Task to complete:
While you copy the lines below, skip the pictures and keep the rest exact.

Input for this task section start

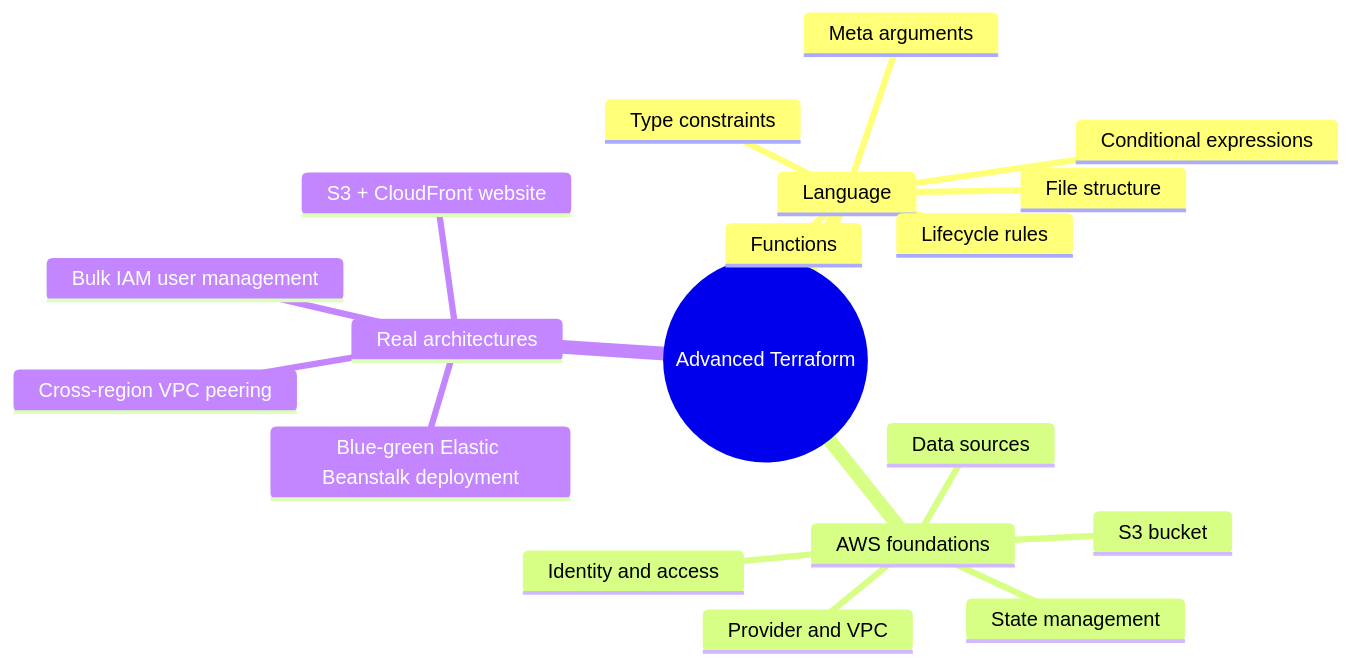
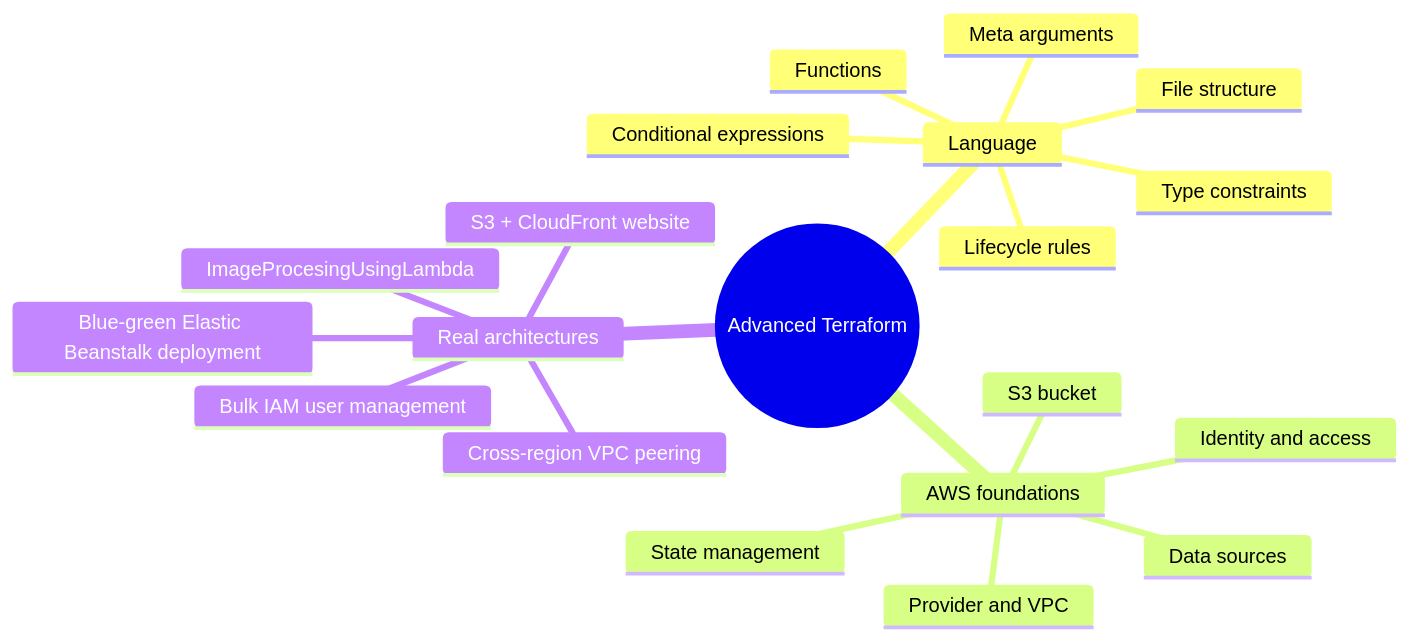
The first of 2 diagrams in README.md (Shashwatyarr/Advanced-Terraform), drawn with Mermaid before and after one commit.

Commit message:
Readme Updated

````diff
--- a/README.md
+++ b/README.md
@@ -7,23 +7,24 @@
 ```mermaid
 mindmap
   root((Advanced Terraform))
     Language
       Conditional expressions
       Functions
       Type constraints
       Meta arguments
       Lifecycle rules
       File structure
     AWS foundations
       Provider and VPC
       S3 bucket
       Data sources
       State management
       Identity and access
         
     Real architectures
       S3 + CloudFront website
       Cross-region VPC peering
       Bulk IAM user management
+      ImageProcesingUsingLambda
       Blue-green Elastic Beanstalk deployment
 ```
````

Input for this task section end

Reply to the task:
The first of 2 diagrams in README.md (Shashwatyarr/Advanced-Terraform), drawn with Mermaid before and after one commit.

Commit message:
Readme Updated

````diff
--- a/README.md
+++ b/README.md
@@ -7,23 +7,24 @@
 ```mermaid
 mindmap
   root((Advanced Terraform))
     Language
       Conditional expressions
       Functions
       Type constraints
       Meta arguments
       Lifecycle rules
       File structure
     AWS foundations
       Provider and VPC
       S3 bucket
       Data sources
       State management
       Identity and access
         
     Real architectures
       S3 + CloudFront website
       Cross-region VPC peering
       Bulk IAM user management
+      ImageProcesingUsingLambda
       Blue-green Elastic Beanstalk deployment
 ```
````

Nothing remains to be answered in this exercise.